Within the listing, how many lines include "preserved"? Please answer with a bare number.

◆ ◆ ◆

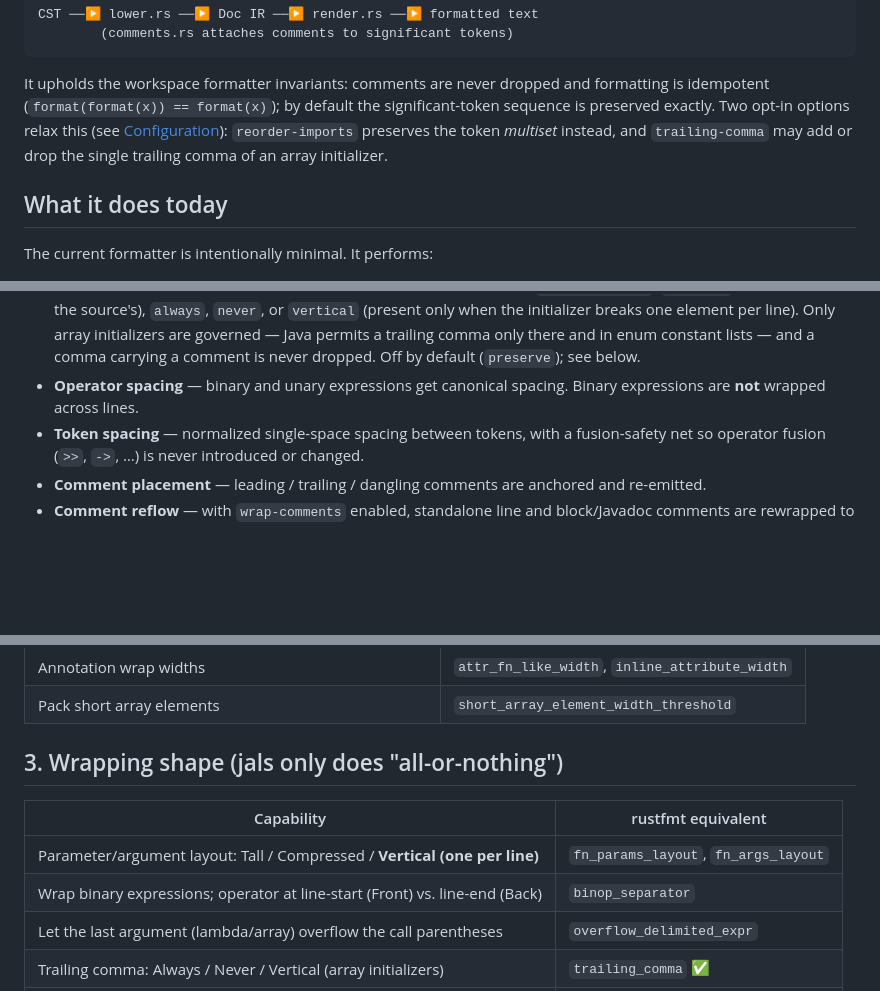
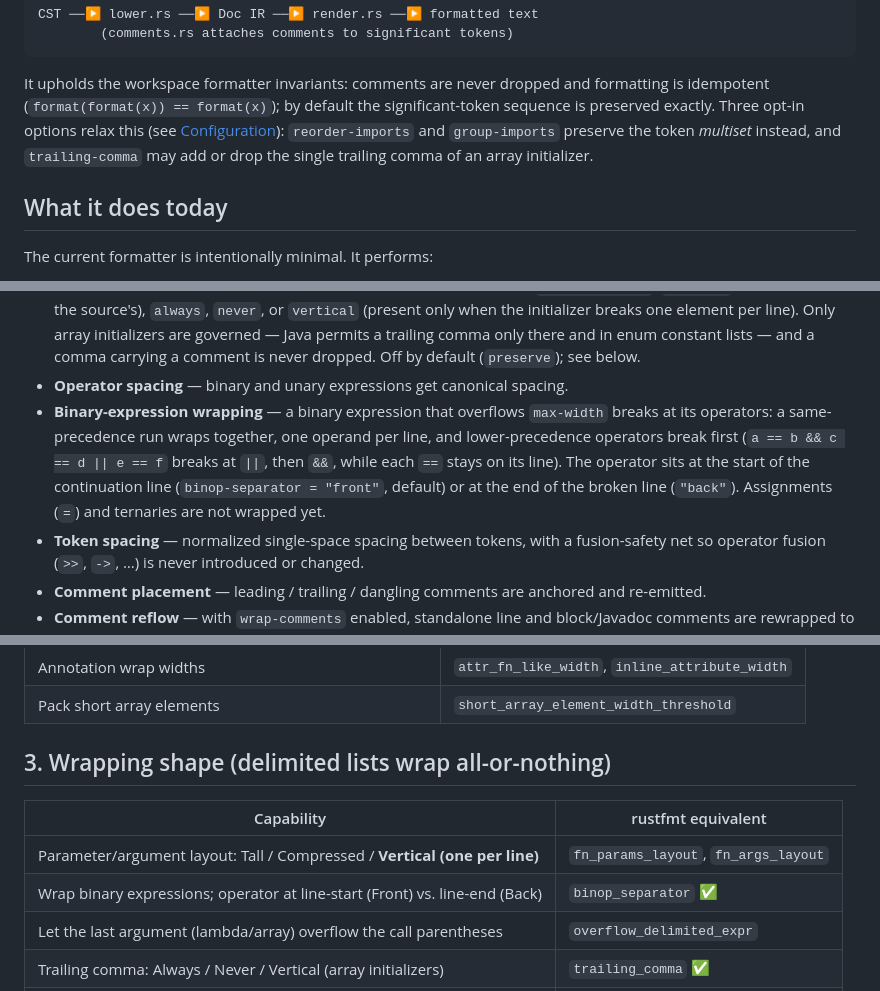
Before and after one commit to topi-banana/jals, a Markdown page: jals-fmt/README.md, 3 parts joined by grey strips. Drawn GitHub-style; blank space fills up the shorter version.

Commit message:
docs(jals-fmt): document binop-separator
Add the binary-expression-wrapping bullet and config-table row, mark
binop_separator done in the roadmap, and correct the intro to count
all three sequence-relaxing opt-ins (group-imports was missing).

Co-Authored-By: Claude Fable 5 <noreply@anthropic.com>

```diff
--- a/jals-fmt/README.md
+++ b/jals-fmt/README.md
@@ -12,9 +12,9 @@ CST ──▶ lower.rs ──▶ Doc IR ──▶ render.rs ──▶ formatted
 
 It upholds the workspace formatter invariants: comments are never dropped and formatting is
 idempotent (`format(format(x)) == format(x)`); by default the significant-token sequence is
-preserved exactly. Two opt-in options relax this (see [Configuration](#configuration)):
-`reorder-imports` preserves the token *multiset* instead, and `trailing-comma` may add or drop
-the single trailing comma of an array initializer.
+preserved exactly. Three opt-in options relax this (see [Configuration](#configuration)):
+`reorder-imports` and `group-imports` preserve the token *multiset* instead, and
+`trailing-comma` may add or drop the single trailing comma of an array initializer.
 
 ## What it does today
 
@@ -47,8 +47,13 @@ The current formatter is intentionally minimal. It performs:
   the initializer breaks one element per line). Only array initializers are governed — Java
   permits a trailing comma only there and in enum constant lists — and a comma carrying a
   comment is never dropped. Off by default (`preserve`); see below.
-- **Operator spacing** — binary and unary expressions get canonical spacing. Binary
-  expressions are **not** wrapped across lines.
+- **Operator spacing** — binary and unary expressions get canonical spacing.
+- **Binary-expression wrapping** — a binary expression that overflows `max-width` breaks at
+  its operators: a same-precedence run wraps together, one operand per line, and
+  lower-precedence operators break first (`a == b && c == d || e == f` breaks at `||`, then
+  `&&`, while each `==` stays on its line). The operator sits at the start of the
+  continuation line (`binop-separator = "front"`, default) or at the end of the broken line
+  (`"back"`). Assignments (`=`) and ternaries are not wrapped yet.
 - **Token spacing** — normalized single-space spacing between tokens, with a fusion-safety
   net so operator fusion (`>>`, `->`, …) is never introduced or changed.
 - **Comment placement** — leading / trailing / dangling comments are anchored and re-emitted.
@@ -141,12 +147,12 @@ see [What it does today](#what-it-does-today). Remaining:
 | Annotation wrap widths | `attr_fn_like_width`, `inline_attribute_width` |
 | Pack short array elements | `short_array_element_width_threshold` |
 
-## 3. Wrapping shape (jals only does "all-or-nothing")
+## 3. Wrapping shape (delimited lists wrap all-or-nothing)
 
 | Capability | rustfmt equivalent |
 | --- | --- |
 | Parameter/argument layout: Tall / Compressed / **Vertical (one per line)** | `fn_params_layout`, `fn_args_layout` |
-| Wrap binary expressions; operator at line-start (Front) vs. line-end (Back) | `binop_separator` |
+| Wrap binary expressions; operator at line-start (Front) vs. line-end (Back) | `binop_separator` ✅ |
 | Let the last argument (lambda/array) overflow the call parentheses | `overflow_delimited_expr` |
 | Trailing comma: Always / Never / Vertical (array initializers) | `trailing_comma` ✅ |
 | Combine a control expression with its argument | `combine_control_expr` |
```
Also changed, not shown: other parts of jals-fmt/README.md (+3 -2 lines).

◆ ◆ ◆

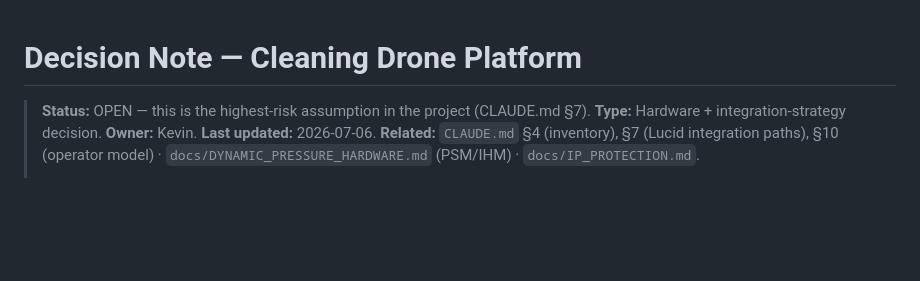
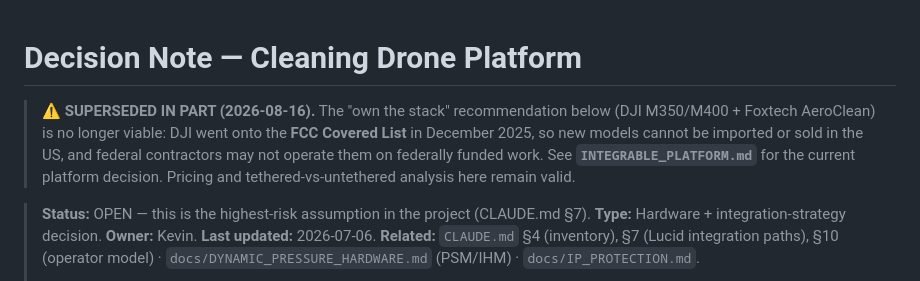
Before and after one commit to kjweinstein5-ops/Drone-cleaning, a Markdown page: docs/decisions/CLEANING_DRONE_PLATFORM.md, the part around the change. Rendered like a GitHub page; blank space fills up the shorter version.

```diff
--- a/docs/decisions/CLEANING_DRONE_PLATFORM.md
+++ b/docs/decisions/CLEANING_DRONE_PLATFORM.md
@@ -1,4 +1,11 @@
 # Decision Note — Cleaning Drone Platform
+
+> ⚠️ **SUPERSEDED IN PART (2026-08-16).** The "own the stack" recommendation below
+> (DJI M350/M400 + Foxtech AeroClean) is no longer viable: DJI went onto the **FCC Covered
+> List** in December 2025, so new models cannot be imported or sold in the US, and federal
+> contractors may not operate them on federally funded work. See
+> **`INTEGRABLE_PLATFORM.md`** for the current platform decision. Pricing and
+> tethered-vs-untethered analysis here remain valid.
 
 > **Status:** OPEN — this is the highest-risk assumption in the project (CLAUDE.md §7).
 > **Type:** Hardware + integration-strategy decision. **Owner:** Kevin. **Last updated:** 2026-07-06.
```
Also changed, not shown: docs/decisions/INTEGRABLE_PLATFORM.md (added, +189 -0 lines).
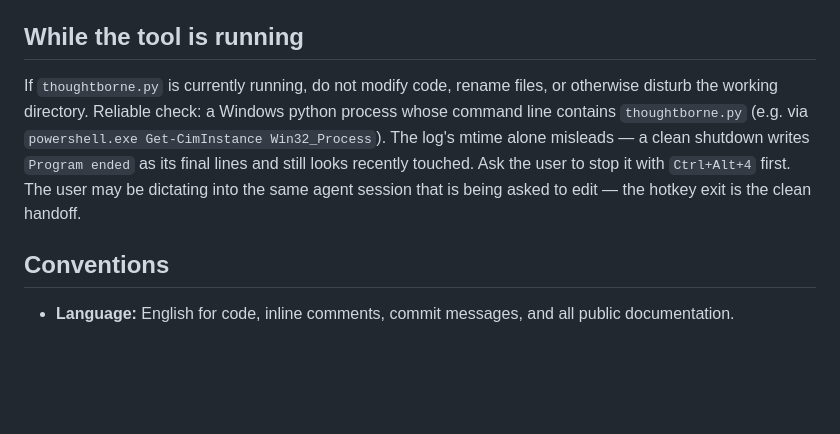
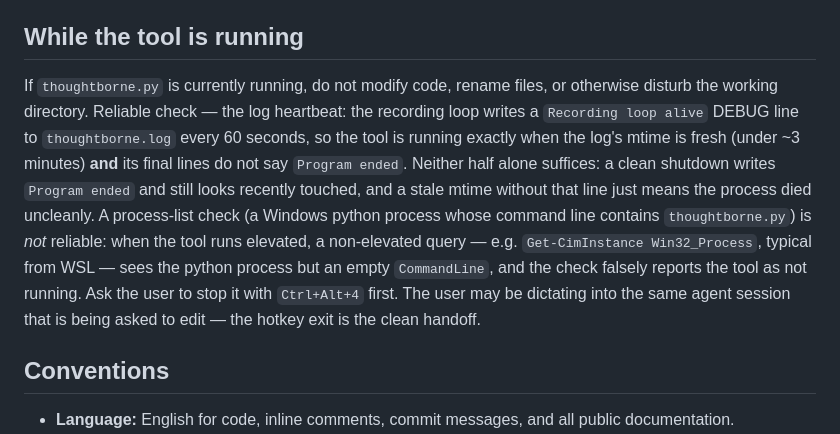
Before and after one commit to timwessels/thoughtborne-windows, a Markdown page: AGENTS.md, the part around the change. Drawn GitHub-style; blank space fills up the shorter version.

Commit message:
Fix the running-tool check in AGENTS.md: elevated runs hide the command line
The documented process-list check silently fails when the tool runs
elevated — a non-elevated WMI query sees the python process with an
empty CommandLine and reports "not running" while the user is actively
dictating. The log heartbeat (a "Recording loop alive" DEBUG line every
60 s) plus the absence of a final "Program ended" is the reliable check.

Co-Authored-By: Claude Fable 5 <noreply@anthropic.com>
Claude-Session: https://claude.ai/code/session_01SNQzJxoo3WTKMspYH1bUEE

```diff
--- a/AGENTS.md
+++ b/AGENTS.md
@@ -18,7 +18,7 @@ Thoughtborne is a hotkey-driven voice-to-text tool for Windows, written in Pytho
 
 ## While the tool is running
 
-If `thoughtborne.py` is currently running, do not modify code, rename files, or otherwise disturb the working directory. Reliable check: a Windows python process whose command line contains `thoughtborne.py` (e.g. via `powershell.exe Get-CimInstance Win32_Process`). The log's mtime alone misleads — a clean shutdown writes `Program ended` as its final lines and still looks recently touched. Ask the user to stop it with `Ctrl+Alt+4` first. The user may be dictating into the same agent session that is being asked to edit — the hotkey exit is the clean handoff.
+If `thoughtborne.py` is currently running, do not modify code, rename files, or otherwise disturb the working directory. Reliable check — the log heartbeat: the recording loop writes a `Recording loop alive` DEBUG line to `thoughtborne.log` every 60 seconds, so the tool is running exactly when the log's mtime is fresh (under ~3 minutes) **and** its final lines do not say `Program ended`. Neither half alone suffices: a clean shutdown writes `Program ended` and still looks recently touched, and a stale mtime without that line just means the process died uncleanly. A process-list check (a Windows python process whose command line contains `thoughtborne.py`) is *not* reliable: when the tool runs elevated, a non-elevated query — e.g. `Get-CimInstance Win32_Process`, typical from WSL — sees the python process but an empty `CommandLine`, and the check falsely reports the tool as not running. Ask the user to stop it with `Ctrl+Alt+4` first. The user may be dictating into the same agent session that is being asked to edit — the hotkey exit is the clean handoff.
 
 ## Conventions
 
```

◆ ◆ ◆

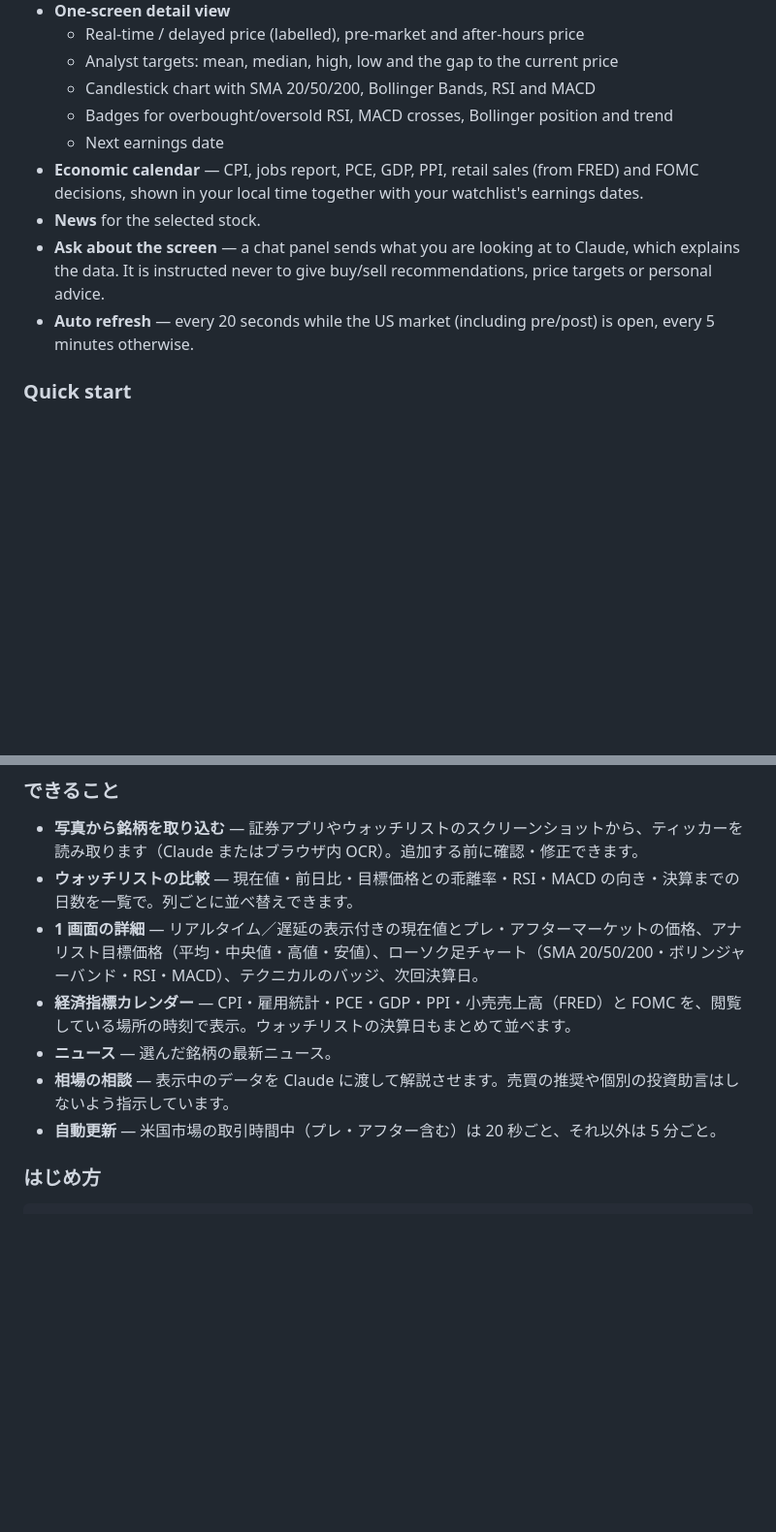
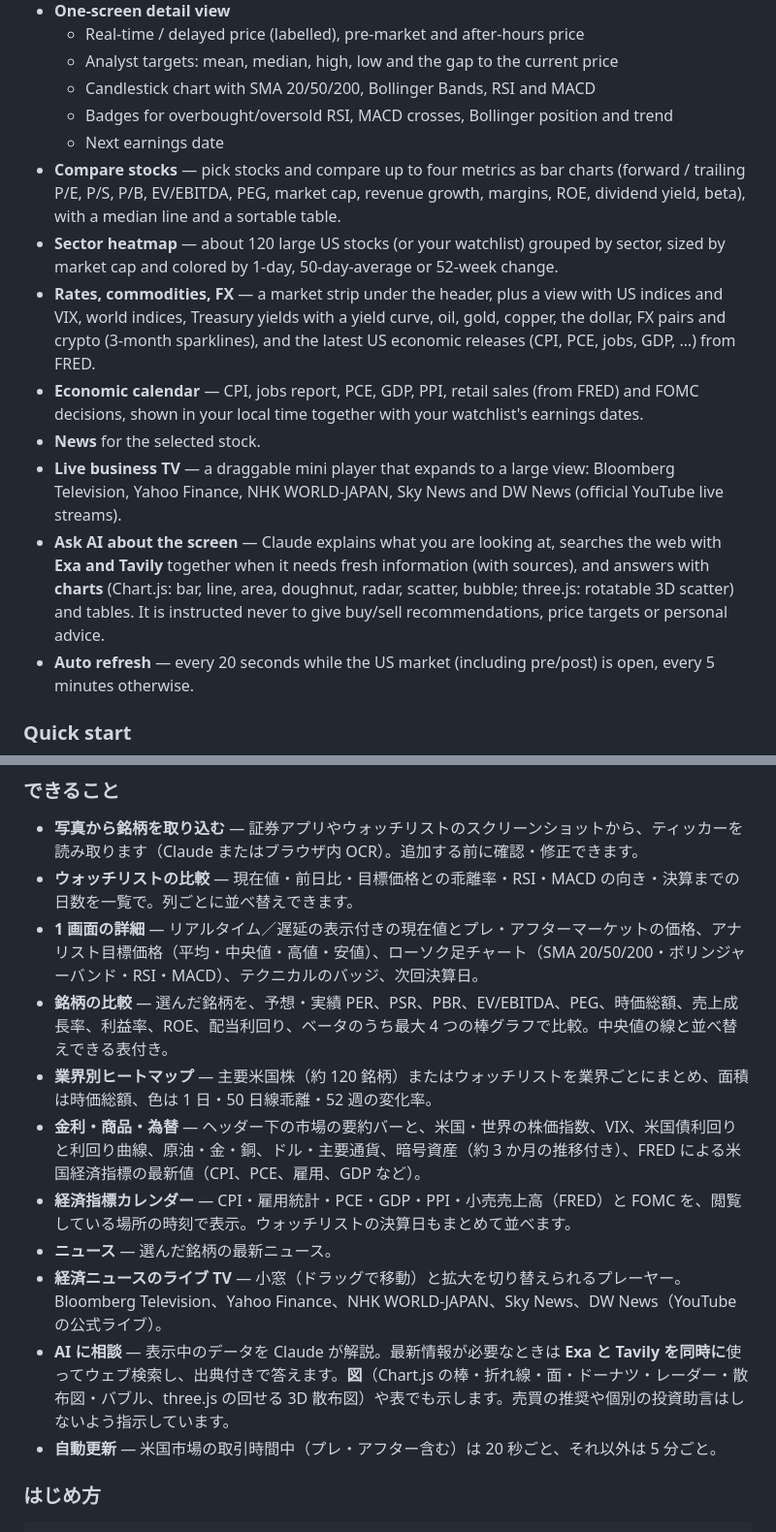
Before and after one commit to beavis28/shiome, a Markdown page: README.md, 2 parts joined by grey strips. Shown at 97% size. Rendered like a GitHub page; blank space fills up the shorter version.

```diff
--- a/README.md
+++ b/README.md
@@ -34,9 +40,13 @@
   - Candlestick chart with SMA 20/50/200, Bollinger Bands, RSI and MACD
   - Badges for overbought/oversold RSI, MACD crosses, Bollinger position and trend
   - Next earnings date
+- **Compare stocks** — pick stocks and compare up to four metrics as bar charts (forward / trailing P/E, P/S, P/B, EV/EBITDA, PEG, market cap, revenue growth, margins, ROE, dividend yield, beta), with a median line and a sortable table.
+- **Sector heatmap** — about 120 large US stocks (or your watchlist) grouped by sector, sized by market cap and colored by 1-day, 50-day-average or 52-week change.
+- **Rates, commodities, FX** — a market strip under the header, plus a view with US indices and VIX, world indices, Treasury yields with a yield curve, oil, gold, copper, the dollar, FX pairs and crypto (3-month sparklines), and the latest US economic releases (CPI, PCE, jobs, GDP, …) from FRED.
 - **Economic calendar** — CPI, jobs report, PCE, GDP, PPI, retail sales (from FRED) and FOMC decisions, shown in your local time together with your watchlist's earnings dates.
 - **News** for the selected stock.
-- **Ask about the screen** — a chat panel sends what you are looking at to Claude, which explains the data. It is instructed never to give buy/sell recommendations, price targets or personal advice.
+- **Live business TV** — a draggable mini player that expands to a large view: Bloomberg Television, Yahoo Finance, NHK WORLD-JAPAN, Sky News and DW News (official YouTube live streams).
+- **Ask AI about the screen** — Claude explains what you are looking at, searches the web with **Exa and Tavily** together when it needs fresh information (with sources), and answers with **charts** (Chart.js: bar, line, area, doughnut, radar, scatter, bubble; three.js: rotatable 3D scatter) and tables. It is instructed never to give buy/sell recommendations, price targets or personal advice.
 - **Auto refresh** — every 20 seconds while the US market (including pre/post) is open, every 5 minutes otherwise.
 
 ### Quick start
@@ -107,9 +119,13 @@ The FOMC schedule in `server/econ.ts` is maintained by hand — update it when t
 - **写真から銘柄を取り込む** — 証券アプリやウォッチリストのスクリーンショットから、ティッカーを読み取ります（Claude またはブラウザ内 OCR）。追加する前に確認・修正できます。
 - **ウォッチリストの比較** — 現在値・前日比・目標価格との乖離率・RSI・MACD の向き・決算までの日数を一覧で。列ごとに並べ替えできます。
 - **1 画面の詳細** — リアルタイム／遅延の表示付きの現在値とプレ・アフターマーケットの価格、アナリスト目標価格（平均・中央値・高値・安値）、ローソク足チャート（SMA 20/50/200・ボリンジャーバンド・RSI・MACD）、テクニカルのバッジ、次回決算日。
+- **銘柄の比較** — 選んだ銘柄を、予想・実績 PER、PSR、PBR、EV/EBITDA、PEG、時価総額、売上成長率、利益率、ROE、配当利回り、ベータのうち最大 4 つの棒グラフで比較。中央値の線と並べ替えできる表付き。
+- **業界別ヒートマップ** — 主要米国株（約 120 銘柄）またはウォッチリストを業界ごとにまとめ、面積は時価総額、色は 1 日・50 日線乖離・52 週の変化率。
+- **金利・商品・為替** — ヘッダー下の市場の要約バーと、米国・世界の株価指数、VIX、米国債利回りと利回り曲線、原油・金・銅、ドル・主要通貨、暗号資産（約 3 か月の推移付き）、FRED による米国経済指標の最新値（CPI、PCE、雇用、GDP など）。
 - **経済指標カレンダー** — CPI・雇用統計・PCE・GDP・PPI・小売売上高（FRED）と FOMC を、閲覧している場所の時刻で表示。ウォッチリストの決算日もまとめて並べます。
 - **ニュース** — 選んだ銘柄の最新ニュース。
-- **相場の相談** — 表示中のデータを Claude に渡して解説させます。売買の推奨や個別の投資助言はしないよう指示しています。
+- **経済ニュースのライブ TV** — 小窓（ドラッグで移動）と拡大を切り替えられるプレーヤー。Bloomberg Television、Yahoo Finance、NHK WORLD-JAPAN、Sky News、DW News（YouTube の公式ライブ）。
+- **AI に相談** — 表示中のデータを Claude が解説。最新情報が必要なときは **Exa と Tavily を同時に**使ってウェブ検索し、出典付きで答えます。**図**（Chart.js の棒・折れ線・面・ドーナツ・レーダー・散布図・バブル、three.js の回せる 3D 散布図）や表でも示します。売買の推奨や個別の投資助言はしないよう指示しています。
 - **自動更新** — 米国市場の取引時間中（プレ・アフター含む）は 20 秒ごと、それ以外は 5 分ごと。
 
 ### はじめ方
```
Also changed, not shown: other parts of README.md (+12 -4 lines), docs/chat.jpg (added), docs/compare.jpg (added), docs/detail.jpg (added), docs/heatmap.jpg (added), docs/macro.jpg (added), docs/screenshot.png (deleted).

◆ ◆ ◆

TASK ANSWER: 2